But all this shows was how badly Selig and his cronies dragged their feet on getting an effective testing policy implemented in the game and how long he turned a blind eye as the 'roid-fueled monsters blasted 70+ home runs in the juicy summer of 1998 and interest in the game was peaking -- all for profit. He let Jeffrey Loria kill the Expos and now he's letting him kill the Marlins... no, I am no fan of the man at all, but at the same time, this isn't all on his shoulders. Those (dis)honors also go to Radomski (thinking that this toad was happily complicit in the shaming of my favorite sport ever, just to make money, makes me want to kill something) and of course all the players who decided that their natural talent wasn't enough and had to get an unfair advantage over those who played fair.

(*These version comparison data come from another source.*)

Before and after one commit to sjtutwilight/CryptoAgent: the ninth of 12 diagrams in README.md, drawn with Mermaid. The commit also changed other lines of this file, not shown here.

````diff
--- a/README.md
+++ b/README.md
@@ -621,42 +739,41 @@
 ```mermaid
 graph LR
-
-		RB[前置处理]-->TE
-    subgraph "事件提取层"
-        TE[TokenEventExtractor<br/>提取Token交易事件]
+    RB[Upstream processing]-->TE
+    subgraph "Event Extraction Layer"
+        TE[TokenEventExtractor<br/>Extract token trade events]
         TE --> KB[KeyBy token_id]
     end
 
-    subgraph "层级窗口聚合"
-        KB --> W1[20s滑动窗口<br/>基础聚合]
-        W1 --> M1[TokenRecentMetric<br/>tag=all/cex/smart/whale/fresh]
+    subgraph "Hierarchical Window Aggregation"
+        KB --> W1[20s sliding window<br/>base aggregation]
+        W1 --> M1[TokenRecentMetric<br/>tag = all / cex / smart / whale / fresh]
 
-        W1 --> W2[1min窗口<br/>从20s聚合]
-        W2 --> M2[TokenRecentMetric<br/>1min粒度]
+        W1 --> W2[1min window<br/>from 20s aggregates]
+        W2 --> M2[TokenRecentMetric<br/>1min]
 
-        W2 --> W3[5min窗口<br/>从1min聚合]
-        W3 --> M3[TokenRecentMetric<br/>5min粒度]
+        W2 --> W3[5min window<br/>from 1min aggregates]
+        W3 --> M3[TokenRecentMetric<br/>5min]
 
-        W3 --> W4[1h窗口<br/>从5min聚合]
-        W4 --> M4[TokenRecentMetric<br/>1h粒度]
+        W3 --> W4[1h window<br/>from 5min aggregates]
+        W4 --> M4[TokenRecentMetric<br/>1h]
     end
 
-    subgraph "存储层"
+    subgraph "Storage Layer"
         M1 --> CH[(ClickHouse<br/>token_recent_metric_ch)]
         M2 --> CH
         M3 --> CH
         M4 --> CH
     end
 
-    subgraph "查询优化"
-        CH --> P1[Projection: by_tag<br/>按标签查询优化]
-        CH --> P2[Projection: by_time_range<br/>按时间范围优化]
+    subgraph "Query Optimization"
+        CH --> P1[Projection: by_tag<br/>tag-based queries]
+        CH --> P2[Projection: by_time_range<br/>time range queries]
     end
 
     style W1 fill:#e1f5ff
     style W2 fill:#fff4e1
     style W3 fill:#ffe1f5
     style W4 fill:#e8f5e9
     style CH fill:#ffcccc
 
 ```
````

There has to be a few -- while rampant 'roiding was the name of the game in the late '90s, I refuse to adopt the position of the pessimists who insist it was everybody. Also, I've read a good deal of the 409 pages of the Mitchell report, and while it turns up a few hard-to-refute juicers (Roger Clemens is going to have to do some extremely fast talking to reserve his previously cast-in-iron spot in Cooperstown, so naturally his technique is deny, deny, deny) it also seems to rely too extensively on hearsay. The entry on Jack Cust, I kid you not, has to do with the fact that he had a locker next to Larry Bigbie (a self-admitted juicer) and they once had a conversation about steroids...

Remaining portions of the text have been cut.